I was recently asked why we do what we do, our ethos, and what we actually do. So, in this blog, we will unpack all of that!
This is an easy one to give a short answer to – because I want to make a difference for both children and teachers. But the full answer is a bit more in-depth.
I have worked in education for almost twenty years in various roles. Over half of that was as a class teacher, and I worked in mainstream, severe and complex and autism provisions. I quickly discovered that outdoor learning could provide children in each of these settings with something that indoor learning could not. It helped all children achieve, and it removed barriers. Now, I admit that is a simplistic statement, and it would need a whole series of blogs to unpack that. But in short, it truly made a difference.
But it also impacted me as a teacher. I suffer from stress and anxiety. It is a lot better these days, but as a teacher, I took two periods of extended leave due to breakdowns. A big part of getting me back to school was being able to work outside the school, even just in the playground! It helped me build relationships with the children and staff. But it also reduced my workload.
I appreciate that outdoor learning is not a silver bullet but should be a beneficial tool at every teacher’s disposal.
This is simple: outdoor learning should be a tool used by every teacher to support learning. Lessons can be short, simple approaches and outdoor learning can make a difference. We work with schools to help them achieve the outdoor learning that works for them.
We encourage teachers to start with what they know best – the curriculum and build from there.
As a person, I have undertaken years of training. This includes Forest School level 3 (in the form of the Scottish FOLA course), Lead Teacher for Outdoor Learning, Woodland Activity Leader Training, Coastal Activity Leader Training and specialist courses from whittling and carving to foraging and more. I am also almost completed my Masters in Learning for Sustainability, which has a focus on outdoor learning.
The breadth of that training means I have a broad understanding of different approaches and philosophies. It means I do not do one size fits all but instead can properly support a school with their individual aims, making use of their individual settings.
So, with all of this, how do we support schools? Well, we have a few ways in which we approach that!
From whole school inset days, during which most of the day is spent outside. These can be for a single school or a catchment; we can even provide training for councils. These days focus on where the staff are at in their outdoor training and where you hope to get them to. They provide a host of ideas and activities and a grounding in outdoor learning theory and methods. These days aim to ensure all staff leave with a bank of lessons and a plan for delivering them.

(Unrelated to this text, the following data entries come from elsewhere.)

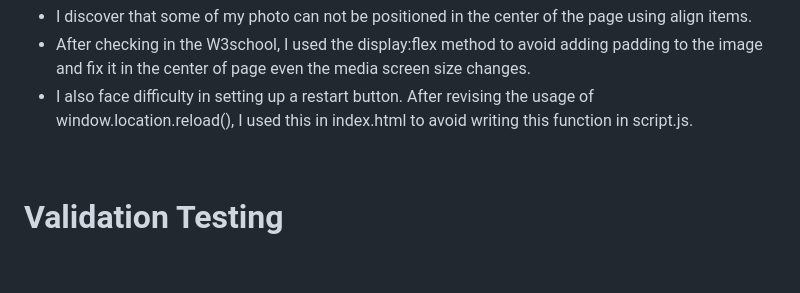
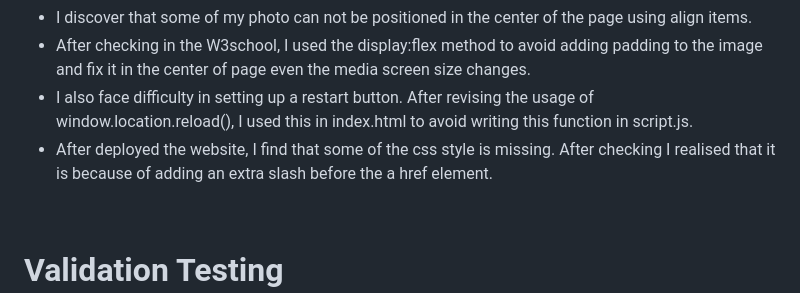
Before and after one commit to HoLaw77/CI-Portfolio-Project-2-Final-version, a Markdown page: README.md, the part around the change. Rendered like a GitHub page; blank space fills up the shorter version.

```diff
--- a/README.md
+++ b/README.md
@@ -62,6 +62,7 @@ players can play by clicking the button representing paper, scissor, and rock re
 <li>I discover that some of my photo can not be positioned in the center of the page using align items.</li>
 <li>After checking in the W3school, I used the display:flex method to avoid adding padding to the image and fix it in the center of page even the media screen size changes.</li>
 <li>I also face difficulty in setting up a restart button. After revising the usage of window.location.reload(), I used this in index.html to avoid writing this function in script.js.</li>
+<li>After deployed the website, I find that some of the css style is missing. After checking I realised that it is because of adding an extra slash before the a href element.</li>
 
 </ul>
 
```
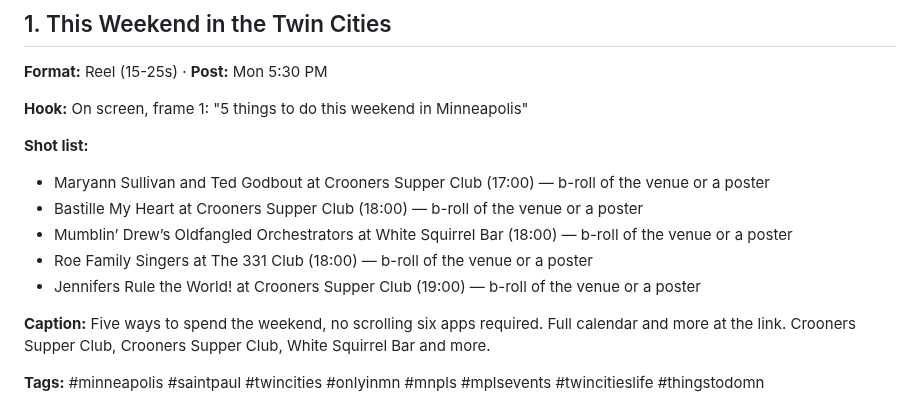
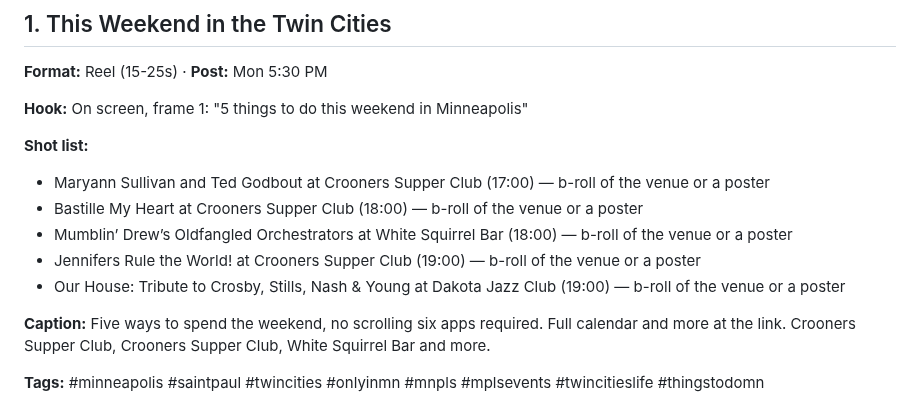
Before and after one commit to JSUNDBY/bestofmpls, a Markdown page: growth/social-pack.md, the part around the change. GitHub-like rendering.

Commit message:
Weekly social pack [skip ci]

```diff
--- a/growth/social-pack.md
+++ b/growth/social-pack.md
@@ -13,8 +13,8 @@
 - Maryann Sullivan and Ted Godbout at Crooners Supper Club (17:00) — b-roll of the venue or a poster
 - Bastille My Heart at Crooners Supper Club (18:00) — b-roll of the venue or a poster
 - Mumblin’ Drew’s Oldfangled Orchestrators at White Squirrel Bar (18:00) — b-roll of the venue or a poster
-- Roe Family Singers at The 331 Club (18:00) — b-roll of the venue or a poster
 - Jennifers Rule the World! at Crooners Supper Club (19:00) — b-roll of the venue or a poster
+- Our House: Tribute to Crosby, Stills, Nash & Young at Dakota Jazz Club (19:00) — b-roll of the venue or a poster
 
 **Caption:** Five ways to spend the weekend, no scrolling six apps required. Full calendar and more at the link. Crooners Supper Club, Crooners Supper Club, White Squirrel Bar and more.
 
```
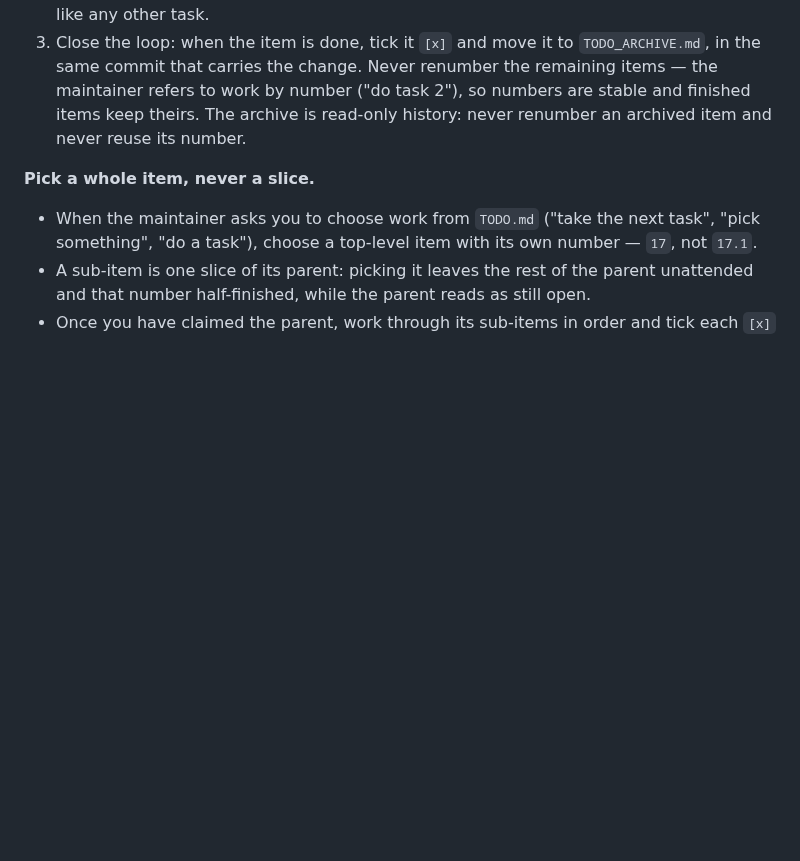
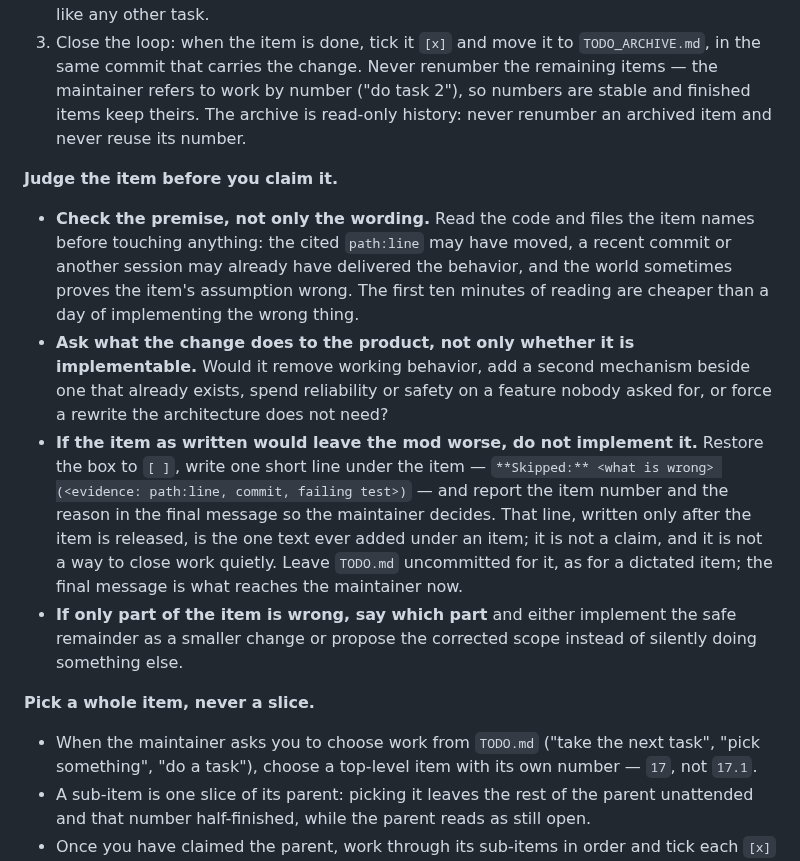
Before and after one commit to NemoKing1210/Friendai, a Markdown page: AGENTS.md, the part around one of its changes. GitHub-like rendering; blank space fills up the shorter version.

```diff
--- a/AGENTS.md
+++ b/AGENTS.md
@@ -31,6 +31,13 @@ The mod is **not client-only**: the server owns the companion entity, the brain,
 2. Implement against that spec and plan, following "Test scope" and "Definition of done" like any other task.
 3. Close the loop: when the item is done, tick it `[x]` and move it to `TODO_ARCHIVE.md`, in the same commit that carries the change. Never renumber the remaining items — the maintainer refers to work by number ("do task 2"), so numbers are stable and finished items keep theirs. The archive is read-only history: never renumber an archived item and never reuse its number.
 
+**Judge the item before you claim it.**
+
+- **Check the premise, not only the wording.** Read the code and files the item names before touching anything: the cited `path:line` may have moved, a recent commit or another session may already have delivered the behavior, and the world sometimes proves the item's assumption wrong. The first ten minutes of reading are cheaper than a day of implementing the wrong thing.
+- **Ask what the change does to the product, not only whether it is implementable.** Would it remove working behavior, add a second mechanism beside one that already exists, spend reliability or safety on a feature nobody asked for, or force a rewrite the architecture does not need?
+- **If the item as written would leave the mod worse, do not implement it.** Restore the box to `[ ]`, write one short line under the item — `**Skipped:** <what is wrong> (<evidence: path:line, commit, failing test>)` — and report the item number and the reason in the final message so the maintainer decides. That line, written only after the item is released, is the one text ever added under an item; it is not a claim, and it is not a way to close work quietly. Leave `TODO.md` uncommitted for it, as for a dictated item; the final message is what reaches the maintainer now.
+- **If only part of the item is wrong, say which part** and either implement the safe remainder as a smaller change or propose the corrected scope instead of silently doing something else.
+
 **Pick a whole item, never a slice.**
 
 - When the maintainer asks you to choose work from `TODO.md` ("take the next task", "pick something", "do a task"), choose a top-level item with its own number — `17`, not `17.1`.
```
Also changed, not shown: other parts of AGENTS.md (+21 -1 lines).
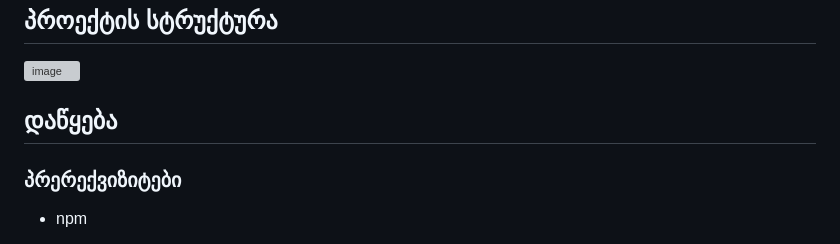
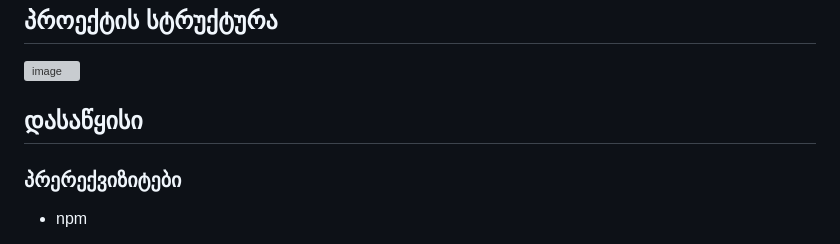
Before and after one commit to PixelSavvy/tbc_project_giorgi_menabdishvili, a Markdown page: README.md, the part around the change. Rendered like a GitHub page; grey boxes are pictures that could not be loaded.

```diff
--- a/README.md
+++ b/README.md
@@ -44,7 +44,7 @@
 
 <img width="404" alt="image" src="https://github.com/PixelSavvy/tbc_project_giorgi_menabdishvili/assets/142541220/394fe7a4-7629-4bd9-b400-6c805e22fbfc">
 
-## დაწყება
+## დასაწყისი
 
 ### პრერექვიზიტები
 
```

We can also undertake longer-term training where we work with your school over weeks or months. This is generally provided on a one to one basis working with a class. In the first lesson, we deliver outdoor learning to a class and have the teacher observe us. The second lesson is planned together, and we use a team teaching approach before sharing feedback. The teacher leads the final lesson, and we observe before providing feedback. The feedback is always constructive, with clear, achievable objectives set together.
We are also preparing to launch an in depth training course early next year, which covers everything from policy to planning, delivery to whole school approaches. It combines the best of our training and experiences.
We run a variety of input sessions. The pupil integration session is small group sessions run over a period of six weeks. They aim to build confidence and help young people develop coping strategies to support them in school and life.
Our pupil experiences and workshops are full and half day sessions which link to the curriculum and vary depending on the group. They can be delivered on school grounds or at an agreed-upon site. Depending on the focus, we can have up to 66 children at a session!
We also have an online membership. This has over 200 lessons and over 300 activities. It also has monthly zooms with training, curriculum maps, progression planners, ongoing support, and much more. This is our one-stop shop with everything schools need to take their curriculum outdoors. It is aimed at the primary level, but we have members in secondary schools and even those in severe and complex provisions. While it is based on the Scottish curriculum, we have schools from around the world, including Thailand, Germany, Australia and America. At the end of the day, 2+2 is the same across the globe, so our lessons can support you regardless of which curriculum you follow!
That is Love Outdoor Learning in a nutshell! We have our book, our playground pedagogy visits, our free resources, and we have our love of outdoor learning. We do what we do to make a difference to your school, your children and your staff. If you have any more questions, please do not hesitate to email us and ask them! And if you think your school would benefit from our support, please get in touch!